how to show that a subset of a domain is not in the range

If $g$ is a function from a set $Y$ to the collection of all subsets of $Y$, how does one show that there exists a subset of $Y$ that is not in the range of $g$?

An explanation of how to attempt a proof would be great. Thanks.

• It's hard to give a hint that does not reveal everything. Do you know Cantor's diagonal argument that the real numbers are not countable? It's very similar to that. – Henning Makholm Sep 3 '11 at 19:34
• hint For each element $y\in Y$, either it is contained in $g(y)$ or it is not. – Willie Wong Sep 3 '11 at 19:42

1 Answer

In short. you are asking for a proof that there is no surjection $Y\to \mathcal{P}(Y)$, where $\mathcal{P}(Y)$ is the power set of $Y$ (the set of all subsets of $Y$).

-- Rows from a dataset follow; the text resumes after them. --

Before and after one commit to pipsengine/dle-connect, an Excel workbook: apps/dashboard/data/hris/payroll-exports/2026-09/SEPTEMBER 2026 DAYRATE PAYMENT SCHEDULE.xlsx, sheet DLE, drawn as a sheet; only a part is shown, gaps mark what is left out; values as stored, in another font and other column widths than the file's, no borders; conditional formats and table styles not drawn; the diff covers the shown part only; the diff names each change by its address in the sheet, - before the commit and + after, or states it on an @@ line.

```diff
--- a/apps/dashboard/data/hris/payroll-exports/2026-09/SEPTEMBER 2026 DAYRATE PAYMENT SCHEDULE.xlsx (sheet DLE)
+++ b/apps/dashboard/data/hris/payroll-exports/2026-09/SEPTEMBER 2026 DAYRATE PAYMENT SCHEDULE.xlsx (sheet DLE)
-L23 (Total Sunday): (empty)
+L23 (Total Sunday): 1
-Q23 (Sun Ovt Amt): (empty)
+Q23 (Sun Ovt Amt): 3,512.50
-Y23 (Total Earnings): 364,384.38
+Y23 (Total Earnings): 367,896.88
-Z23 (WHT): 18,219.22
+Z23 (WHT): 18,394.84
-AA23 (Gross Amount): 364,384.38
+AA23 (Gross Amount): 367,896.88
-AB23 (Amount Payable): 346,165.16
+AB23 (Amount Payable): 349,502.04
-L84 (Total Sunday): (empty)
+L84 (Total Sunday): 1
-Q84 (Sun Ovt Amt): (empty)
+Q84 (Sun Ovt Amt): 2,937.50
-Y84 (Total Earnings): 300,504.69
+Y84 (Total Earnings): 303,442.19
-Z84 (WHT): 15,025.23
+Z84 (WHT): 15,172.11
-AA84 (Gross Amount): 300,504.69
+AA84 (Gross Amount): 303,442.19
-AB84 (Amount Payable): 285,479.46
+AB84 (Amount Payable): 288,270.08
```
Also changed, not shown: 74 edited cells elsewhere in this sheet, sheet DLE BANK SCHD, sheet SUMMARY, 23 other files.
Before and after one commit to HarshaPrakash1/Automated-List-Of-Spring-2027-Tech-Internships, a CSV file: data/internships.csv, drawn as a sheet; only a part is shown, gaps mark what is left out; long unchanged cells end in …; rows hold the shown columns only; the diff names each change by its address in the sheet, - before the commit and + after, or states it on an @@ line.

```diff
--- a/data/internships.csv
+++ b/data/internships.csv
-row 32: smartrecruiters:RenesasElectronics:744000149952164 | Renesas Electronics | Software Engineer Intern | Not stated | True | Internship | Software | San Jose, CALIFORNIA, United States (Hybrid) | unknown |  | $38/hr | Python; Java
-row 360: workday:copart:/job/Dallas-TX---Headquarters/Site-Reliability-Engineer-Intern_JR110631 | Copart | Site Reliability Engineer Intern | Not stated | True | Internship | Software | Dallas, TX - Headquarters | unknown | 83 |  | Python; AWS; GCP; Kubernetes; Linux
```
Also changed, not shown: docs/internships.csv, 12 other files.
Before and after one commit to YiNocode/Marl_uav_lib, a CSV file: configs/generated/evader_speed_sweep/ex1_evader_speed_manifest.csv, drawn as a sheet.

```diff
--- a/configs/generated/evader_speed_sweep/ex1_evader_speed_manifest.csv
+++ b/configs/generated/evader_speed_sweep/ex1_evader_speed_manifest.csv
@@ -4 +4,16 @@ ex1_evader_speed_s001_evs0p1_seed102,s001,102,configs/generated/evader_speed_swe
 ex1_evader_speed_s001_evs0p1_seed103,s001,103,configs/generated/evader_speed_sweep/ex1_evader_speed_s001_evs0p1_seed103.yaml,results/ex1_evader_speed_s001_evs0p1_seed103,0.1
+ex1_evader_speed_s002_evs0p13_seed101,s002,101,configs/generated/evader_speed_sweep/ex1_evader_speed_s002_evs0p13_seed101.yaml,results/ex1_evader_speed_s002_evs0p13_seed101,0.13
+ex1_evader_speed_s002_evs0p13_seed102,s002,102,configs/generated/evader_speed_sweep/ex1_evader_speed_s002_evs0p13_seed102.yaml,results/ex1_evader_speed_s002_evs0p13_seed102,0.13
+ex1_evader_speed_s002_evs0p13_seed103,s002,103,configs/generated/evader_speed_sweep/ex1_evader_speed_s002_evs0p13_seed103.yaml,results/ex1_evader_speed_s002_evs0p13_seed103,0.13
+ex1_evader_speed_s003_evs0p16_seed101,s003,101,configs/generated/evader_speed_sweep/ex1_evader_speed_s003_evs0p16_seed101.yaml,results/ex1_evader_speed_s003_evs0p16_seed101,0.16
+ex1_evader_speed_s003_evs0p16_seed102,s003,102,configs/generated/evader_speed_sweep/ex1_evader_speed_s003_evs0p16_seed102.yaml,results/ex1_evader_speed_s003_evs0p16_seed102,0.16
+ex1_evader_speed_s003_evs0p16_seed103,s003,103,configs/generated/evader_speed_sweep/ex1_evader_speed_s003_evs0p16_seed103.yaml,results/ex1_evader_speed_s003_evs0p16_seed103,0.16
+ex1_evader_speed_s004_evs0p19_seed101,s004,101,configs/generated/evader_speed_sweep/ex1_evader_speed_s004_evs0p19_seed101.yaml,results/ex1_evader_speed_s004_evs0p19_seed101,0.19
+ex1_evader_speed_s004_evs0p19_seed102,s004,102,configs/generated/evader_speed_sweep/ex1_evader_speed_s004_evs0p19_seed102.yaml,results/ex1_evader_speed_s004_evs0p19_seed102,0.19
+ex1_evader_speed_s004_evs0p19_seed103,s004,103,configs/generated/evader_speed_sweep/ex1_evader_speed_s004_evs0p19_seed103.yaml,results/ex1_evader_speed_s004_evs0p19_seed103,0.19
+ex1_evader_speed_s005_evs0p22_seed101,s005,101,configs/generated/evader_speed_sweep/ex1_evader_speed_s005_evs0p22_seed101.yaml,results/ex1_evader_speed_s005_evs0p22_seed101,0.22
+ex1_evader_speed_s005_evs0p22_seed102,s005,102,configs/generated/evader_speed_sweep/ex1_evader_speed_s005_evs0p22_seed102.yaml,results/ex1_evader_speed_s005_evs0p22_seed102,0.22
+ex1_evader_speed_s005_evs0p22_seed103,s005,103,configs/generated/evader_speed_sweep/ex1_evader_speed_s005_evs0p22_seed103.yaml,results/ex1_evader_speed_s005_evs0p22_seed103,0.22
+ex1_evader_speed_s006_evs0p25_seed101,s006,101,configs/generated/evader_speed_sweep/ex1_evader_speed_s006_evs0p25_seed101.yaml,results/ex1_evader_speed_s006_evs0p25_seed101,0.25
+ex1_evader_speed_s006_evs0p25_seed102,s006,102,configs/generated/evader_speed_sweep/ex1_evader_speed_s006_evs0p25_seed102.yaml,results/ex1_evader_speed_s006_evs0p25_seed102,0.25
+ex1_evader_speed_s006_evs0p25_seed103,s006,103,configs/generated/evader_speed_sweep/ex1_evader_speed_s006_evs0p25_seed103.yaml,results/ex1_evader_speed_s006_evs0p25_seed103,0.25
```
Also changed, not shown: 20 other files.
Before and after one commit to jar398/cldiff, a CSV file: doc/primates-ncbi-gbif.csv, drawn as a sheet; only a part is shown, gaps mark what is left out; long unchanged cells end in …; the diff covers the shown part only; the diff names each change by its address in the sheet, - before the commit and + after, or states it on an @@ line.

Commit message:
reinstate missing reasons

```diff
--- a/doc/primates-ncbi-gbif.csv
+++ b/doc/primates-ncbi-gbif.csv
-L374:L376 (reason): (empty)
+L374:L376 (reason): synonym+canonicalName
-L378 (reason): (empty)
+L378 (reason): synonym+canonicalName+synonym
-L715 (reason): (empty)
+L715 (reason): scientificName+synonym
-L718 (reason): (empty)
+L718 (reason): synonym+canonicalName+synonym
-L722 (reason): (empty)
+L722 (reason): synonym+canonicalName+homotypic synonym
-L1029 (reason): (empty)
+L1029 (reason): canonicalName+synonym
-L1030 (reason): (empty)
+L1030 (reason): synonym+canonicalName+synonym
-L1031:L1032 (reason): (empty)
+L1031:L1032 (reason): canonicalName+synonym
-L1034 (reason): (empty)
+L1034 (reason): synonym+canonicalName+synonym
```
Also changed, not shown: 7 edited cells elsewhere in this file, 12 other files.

This is known as Cantor's Theorem, and the proof is standard. Given $g\colon Y\to\mathcal{P}(Y)$, define $$W_g = \{ y \in Y \mid y\notin g(y)\}.$$ I call this set "$W_g$" to stand for "the witness for $g$". This is a witness to the fact that $g$ is not surjective.

To see how $W_g$ is defined, let's consider a couple of examples with finite sets and functions:

Let $Y = \{1,2,3\}$, so that $\mathcal{P}(Y)$ consists of the eight subsets: $$\emptyset, \{1\}, \{2\}, \{3\}, \{1,2\}, \{1,3\}, \{2,3\}, \{1,2,3\}.$$

Let's take one function: $g\colon Y\to \mathcal{P}(Y)$ defined by, say, $g(1) = \{2,3\}$, $g(2)=\emptyset$, $g(3)=\{1,2,3\}$.

Note that $1\notin g(1)$, $2\notin g(2)$, and $3\in g(3)$. That means that $W_g=\{1,2\}$. Now notice that $\{1,2\}$ is not in the range of $g$.

Another function: now let's take $h\colon Y\to \mathcal{P}(Y)$ given by $h(1)=\emptyset$, $h(2) = \{1\}$, $h(3)=\{2\}$. Then $1\notin h(1)$, $2\notin h(2)$, and $3\notin h(3)$, so $W_h = \{1,2,3\}$... which is not in the range of $h$.

Another function: now let's take $k\colon Y\to\mathcal{P}(Y)$ given by $k(1)=\{1\}$, $k(2)=\{2\}$, and $k(3)=\{3\}$. Then $1\in k(1)$, $2\in k(2)$, and $3\in k(3)$, so $W_k = \emptyset$... which is not in the range of $k$.

Now, there are many sets that are not in the ranges of $g$, of $h$, and of $k$. But one set that is not in the range is the "witness."

So... try proving that

1. For any $g\colon Y\to\mathcal{P}(Y)$, $W_g$ is an element of $\mathcal{P}(Y)$ (easy);
2. There does not exist a $y\in Y$ such that $g(y)=W_g$ (meat of the proof);
3. Conclude that $g$ is not onto.
• Thanks for very clear explanation. Now I can tackle the proof with absolute confidence. – Joe Sep 3 '11 at 20:24